- [SOURCE DATA]:
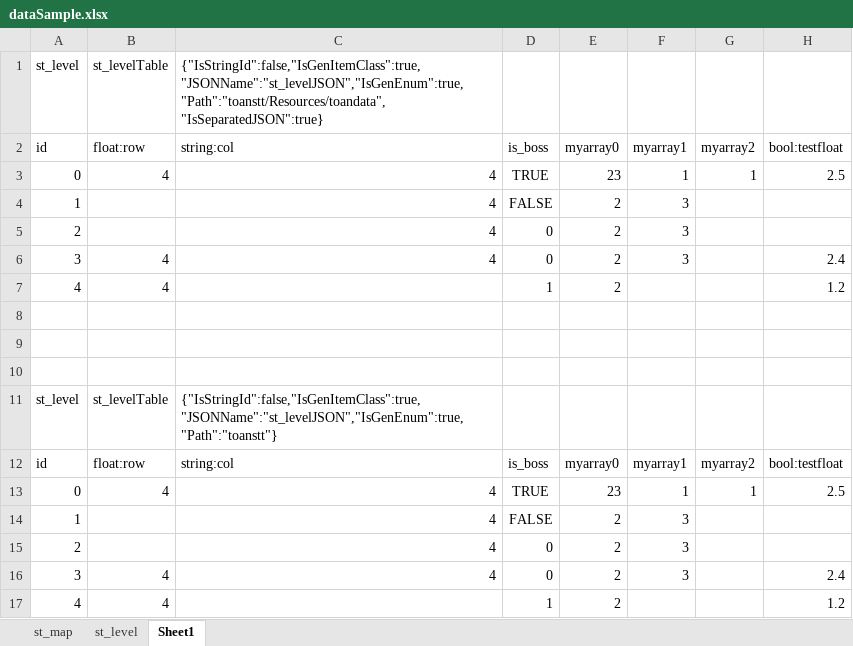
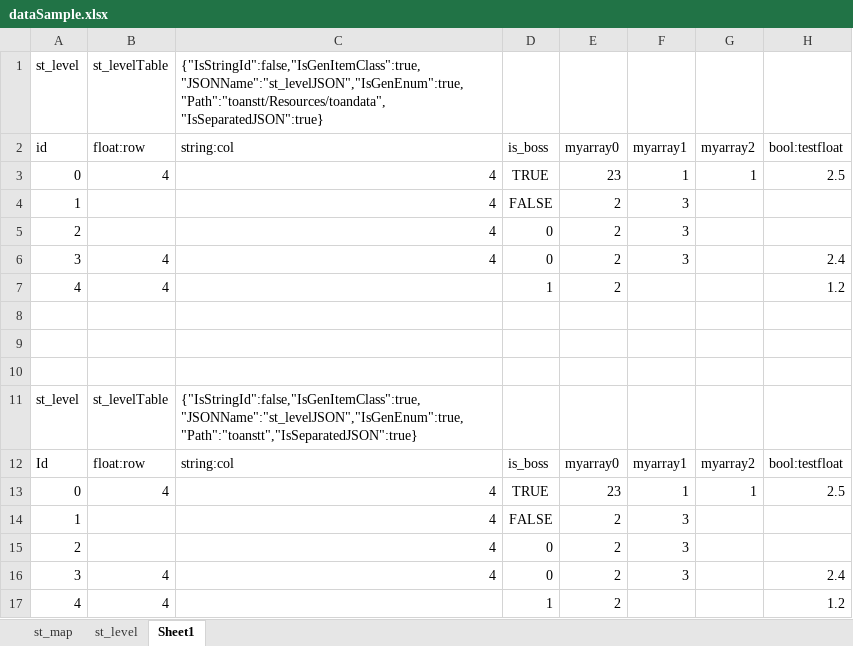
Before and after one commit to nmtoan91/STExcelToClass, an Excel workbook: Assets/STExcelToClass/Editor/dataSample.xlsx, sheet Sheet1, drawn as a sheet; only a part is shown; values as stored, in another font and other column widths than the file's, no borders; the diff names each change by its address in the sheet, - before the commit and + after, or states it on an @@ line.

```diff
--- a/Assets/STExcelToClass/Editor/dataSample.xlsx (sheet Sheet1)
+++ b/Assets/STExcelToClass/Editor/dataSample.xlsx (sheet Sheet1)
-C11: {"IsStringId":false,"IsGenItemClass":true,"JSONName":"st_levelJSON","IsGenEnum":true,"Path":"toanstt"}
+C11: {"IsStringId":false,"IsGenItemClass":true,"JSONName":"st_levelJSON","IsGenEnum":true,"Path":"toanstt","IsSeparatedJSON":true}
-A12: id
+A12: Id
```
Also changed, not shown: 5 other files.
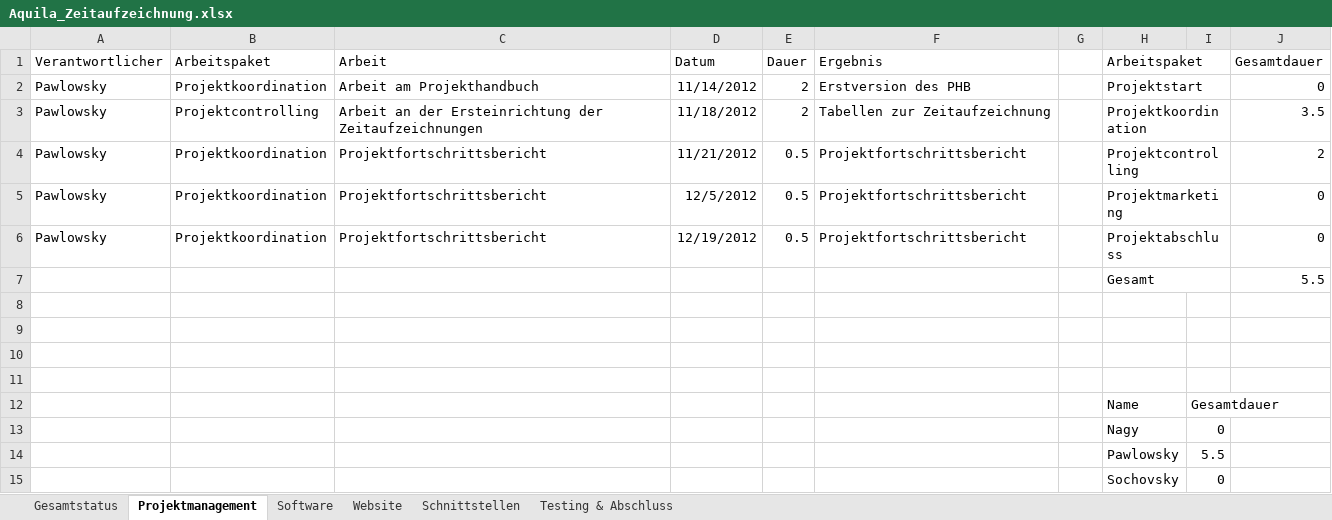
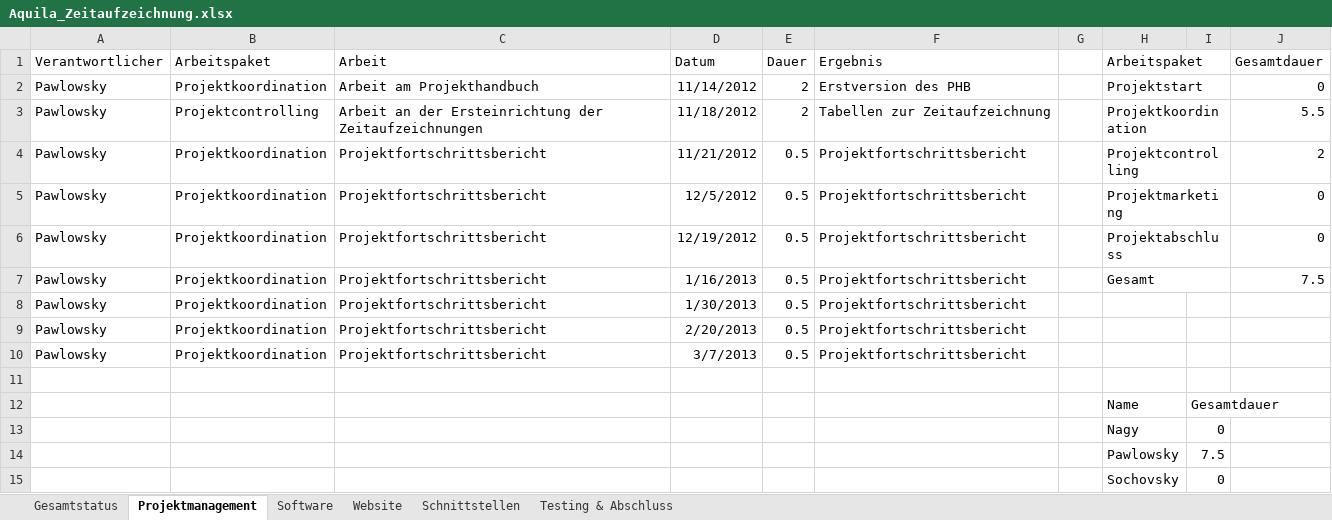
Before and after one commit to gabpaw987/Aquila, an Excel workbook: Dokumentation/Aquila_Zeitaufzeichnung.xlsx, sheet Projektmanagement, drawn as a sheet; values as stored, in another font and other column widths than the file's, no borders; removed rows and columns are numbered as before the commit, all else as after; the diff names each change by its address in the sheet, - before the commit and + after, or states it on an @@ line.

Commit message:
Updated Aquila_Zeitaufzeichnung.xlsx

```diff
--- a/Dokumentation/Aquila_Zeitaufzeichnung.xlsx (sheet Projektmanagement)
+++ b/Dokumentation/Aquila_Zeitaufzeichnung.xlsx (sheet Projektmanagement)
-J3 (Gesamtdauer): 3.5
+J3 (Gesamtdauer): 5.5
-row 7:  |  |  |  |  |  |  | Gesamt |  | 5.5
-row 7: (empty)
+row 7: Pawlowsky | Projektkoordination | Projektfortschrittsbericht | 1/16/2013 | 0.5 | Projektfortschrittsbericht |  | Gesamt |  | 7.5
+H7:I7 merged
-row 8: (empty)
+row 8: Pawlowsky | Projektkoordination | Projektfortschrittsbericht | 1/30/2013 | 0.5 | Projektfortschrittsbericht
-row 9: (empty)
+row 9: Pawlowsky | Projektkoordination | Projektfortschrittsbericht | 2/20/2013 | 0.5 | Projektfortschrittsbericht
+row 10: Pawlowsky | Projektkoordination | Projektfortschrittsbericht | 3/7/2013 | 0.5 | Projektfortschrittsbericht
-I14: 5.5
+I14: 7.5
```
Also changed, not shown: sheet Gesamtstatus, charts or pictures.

- [WORK ITEM]: Copy every line of the records above that contains "Gesamtdauer".

- [SOLUTION TO THE EXERCISE]:
-J3 (Gesamtdauer): 3.5
+J3 (Gesamtdauer): 5.5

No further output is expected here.